About this task
Please report every line in the entries that contains the string "scotten".

Entries supplied
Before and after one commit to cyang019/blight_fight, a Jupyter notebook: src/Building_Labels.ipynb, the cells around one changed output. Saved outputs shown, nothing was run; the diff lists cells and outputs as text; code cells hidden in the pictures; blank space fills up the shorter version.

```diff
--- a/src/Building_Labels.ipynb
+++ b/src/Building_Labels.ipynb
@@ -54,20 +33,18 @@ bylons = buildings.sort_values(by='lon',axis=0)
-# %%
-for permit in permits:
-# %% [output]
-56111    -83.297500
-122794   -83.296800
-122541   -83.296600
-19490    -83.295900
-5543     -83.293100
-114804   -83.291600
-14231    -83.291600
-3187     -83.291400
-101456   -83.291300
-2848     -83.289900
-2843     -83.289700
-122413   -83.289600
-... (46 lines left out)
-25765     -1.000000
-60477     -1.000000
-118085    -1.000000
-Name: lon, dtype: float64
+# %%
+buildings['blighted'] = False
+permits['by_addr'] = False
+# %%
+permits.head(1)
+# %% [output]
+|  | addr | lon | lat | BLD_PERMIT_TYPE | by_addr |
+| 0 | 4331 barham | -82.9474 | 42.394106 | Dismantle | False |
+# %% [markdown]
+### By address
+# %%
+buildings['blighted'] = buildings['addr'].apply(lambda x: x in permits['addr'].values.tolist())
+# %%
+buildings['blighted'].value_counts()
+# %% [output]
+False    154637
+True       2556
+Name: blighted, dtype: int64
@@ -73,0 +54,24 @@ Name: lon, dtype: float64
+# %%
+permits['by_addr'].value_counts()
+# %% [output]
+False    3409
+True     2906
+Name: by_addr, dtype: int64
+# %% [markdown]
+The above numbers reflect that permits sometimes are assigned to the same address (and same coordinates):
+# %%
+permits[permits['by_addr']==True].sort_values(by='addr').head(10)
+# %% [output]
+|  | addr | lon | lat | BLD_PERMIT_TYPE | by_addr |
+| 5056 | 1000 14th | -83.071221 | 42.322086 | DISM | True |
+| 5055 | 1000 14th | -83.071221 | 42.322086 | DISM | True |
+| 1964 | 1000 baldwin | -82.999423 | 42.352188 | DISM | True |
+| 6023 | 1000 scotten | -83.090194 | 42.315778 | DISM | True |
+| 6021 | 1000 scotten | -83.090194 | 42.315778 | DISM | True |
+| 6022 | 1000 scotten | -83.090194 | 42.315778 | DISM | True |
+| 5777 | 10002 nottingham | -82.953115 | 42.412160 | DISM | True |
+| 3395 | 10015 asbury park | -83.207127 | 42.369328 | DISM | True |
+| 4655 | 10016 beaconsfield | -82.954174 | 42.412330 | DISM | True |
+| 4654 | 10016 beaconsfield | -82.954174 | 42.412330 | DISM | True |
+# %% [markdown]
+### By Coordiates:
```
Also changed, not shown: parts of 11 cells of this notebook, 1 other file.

Reply
+| 6023 | 1000 scotten | -83.090194 | 42.315778 | DISM | True |
+| 6021 | 1000 scotten | -83.090194 | 42.315778 | DISM | True |
+| 6022 | 1000 scotten | -83.090194 | 42.315778 | DISM | True |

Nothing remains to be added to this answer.